[Source data]
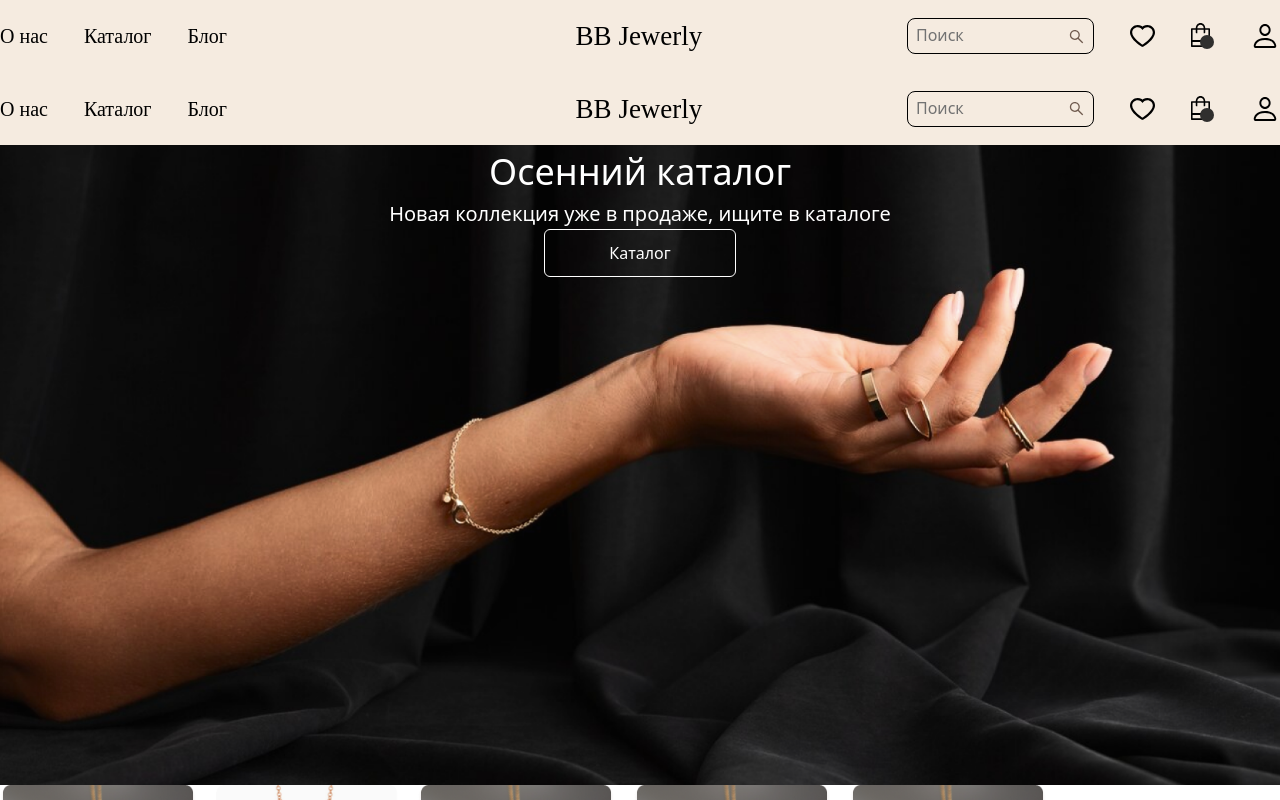
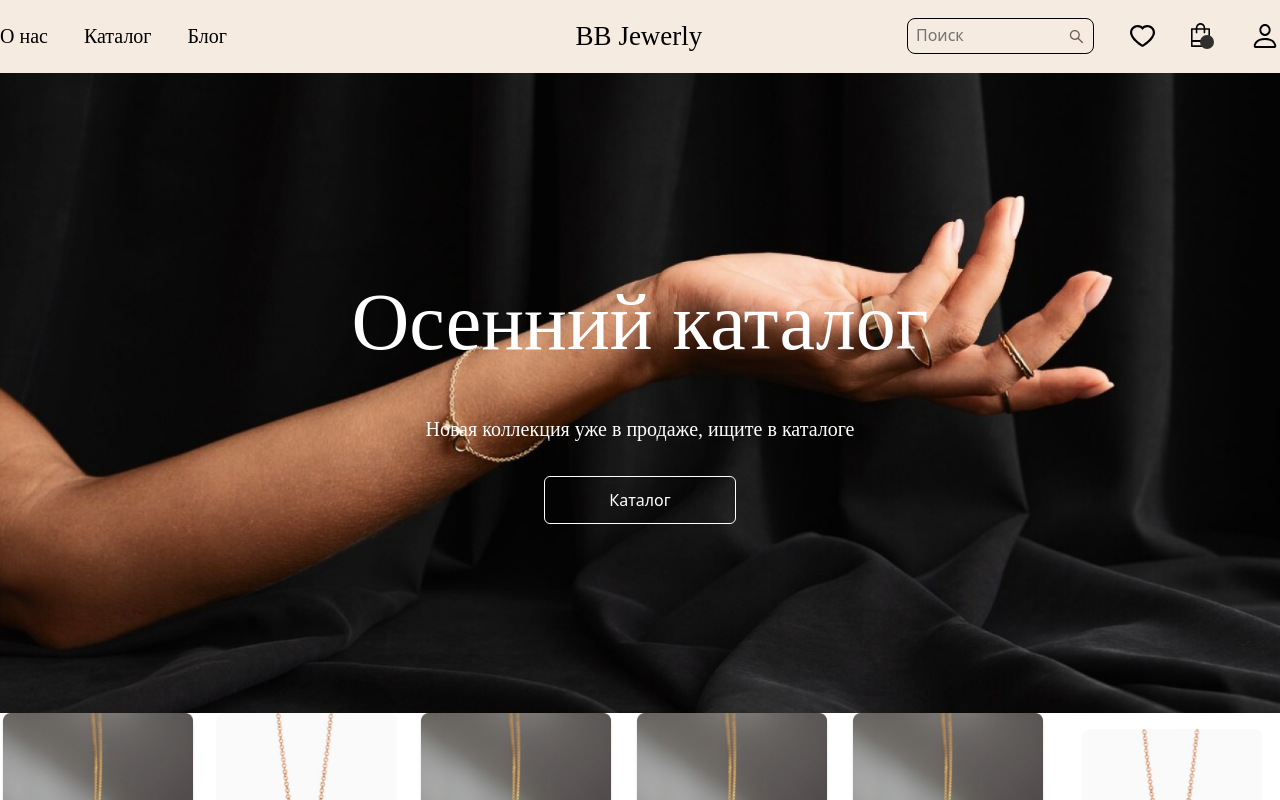
Before and after one commit to vazrv/BB_Jewerly, a React (Vite) app: page / in a window 1280 px wide. Shown: the top 800 px of the page. Built offline with nearby package versions, Linux system fonts and the light colour scheme.

Commit message:
center text on hand, header rm

```diff
--- a/src/pages/Main page/index.jsx
+++ b/src/pages/Main page/index.jsx
@@ -1,25 +1,32 @@
-import Header from "../../components/header";
-import { Button } from "../../components/Button";
-import { Categories } from "../../components/Categories";
-import catalogPhoto from "../../assets/photo/catalog/Rectangle 38.png";
-import icon from "../../assets/photo/catalog/Frame 17-1.png";
-import { Products } from "../../components/Products";
-import mainPhoto from "../../assets/photo/main/FirstFrameMain.jpg";
+// Components
+import { Button } from "@components/Button";
+import { Categories } from "@components/Categories";
+import { Products } from "@components/Products";
+
+// Assets
+import catalogPhoto from "@assets/photo/catalog/Rectangle 38.png";
+import icon from "@assets/photo/catalog/Frame 17-1.png";
+import mainPhoto from "@assets/photo/main/FirstFrameMain.jpg";
 
 export const MainPage = () => {
   return (
     <>
-            {/* бебра */}
-            <Header />
-            <div className="bg-cover bg-center h-[40rem]" style={{ backgroundImage: `url(${mainPhoto})` }}>
+      <div
+        className="flex h-[40rem] flex-col justify-center bg-cover bg-center"
+        style={{ backgroundImage: `url(${mainPhoto})` }}
+      >
         <div className="container mx-auto"></div>
-                <div className="flex flex-col items-center text-white">
-                    <h1 className="text-[2.25rem] font-regular">Осенний каталог</h1>
-                    <p className="text-[1.25rem] font-regular">Новая коллекция уже в продаже, ищите в каталоге</p>
-                    <Button className="">Каталог</Button>
+        <div className="flex flex-col items-center gap-8 text-white">
+          <h1 className="font-regular font-cormorantSC text-[80px]">
+            Осенний каталог
+          </h1>
+          <p className="font-regular font-karla text-[1.25rem]">
+            Новая коллекция уже в продаже, ищите в каталоге
+          </p>
+          <Button>Каталог</Button>
         </div>
       </div>
-            <div className="flex gap-5 justify-between">
+      <div className="flex justify-between gap-5">
         <Categories url={catalogPhoto} children={"Категория"} />
         <Categories url={icon} children={"Кулоны"} />
         <Categories url={catalogPhoto} children={"Серьги"} />
@@ -28,5 +35,5 @@ export const MainPage = () => {
         <Products url={icon} children={"НАЧАЛЬНЫЙ КУЛОН"} price={"₽9000"} />
       </div>
     </>
-    )
-}
+  );
+};
```
Lines whose indentation alone changed are shown as unchanged.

=== Exercise objective ===
Images are to be skipped, and each line above is to be returned exactly.

=== Completed task ===
Before and after one commit to vazrv/BB_Jewerly, a React (Vite) app: page / in a window 1280 px wide. Shown: the top 800 px of the page. Built offline with nearby package versions, Linux system fonts and the light colour scheme.

Commit message:
center text on hand, header rm

```diff
--- a/src/pages/Main page/index.jsx
+++ b/src/pages/Main page/index.jsx
@@ -1,25 +1,32 @@
-import Header from "../../components/header";
-import { Button } from "../../components/Button";
-import { Categories } from "../../components/Categories";
-import catalogPhoto from "../../assets/photo/catalog/Rectangle 38.png";
-import icon from "../../assets/photo/catalog/Frame 17-1.png";
-import { Products } from "../../components/Products";
-import mainPhoto from "../../assets/photo/main/FirstFrameMain.jpg";
+// Components
+import { Button } from "@components/Button";
+import { Categories } from "@components/Categories";
+import { Products } from "@components/Products";
+
+// Assets
+import catalogPhoto from "@assets/photo/catalog/Rectangle 38.png";
+import icon from "@assets/photo/catalog/Frame 17-1.png";
+import mainPhoto from "@assets/photo/main/FirstFrameMain.jpg";
 
 export const MainPage = () => {
   return (
     <>
-            {/* бебра */}
-            <Header />
-            <div className="bg-cover bg-center h-[40rem]" style={{ backgroundImage: `url(${mainPhoto})` }}>
+      <div
+        className="flex h-[40rem] flex-col justify-center bg-cover bg-center"
+        style={{ backgroundImage: `url(${mainPhoto})` }}
+      >
         <div className="container mx-auto"></div>
-                <div className="flex flex-col items-center text-white">
-                    <h1 className="text-[2.25rem] font-regular">Осенний каталог</h1>
-                    <p className="text-[1.25rem] font-regular">Новая коллекция уже в продаже, ищите в каталоге</p>
-                    <Button className="">Каталог</Button>
+        <div className="flex flex-col items-center gap-8 text-white">
+          <h1 className="font-regular font-cormorantSC text-[80px]">
+            Осенний каталог
+          </h1>
+          <p className="font-regular font-karla text-[1.25rem]">
+            Новая коллекция уже в продаже, ищите в каталоге
+          </p>
+          <Button>Каталог</Button>
         </div>
       </div>
-            <div className="flex gap-5 justify-between">
+      <div className="flex justify-between gap-5">
         <Categories url={catalogPhoto} children={"Категория"} />
         <Categories url={icon} children={"Кулоны"} />
         <Categories url={catalogPhoto} children={"Серьги"} />
@@ -28,5 +35,5 @@ export const MainPage = () => {
         <Products url={icon} children={"НАЧАЛЬНЫЙ КУЛОН"} price={"₽9000"} />
       </div>
     </>
-    )
-}
+  );
+};
```
Lines whose indentation alone changed are shown as unchanged.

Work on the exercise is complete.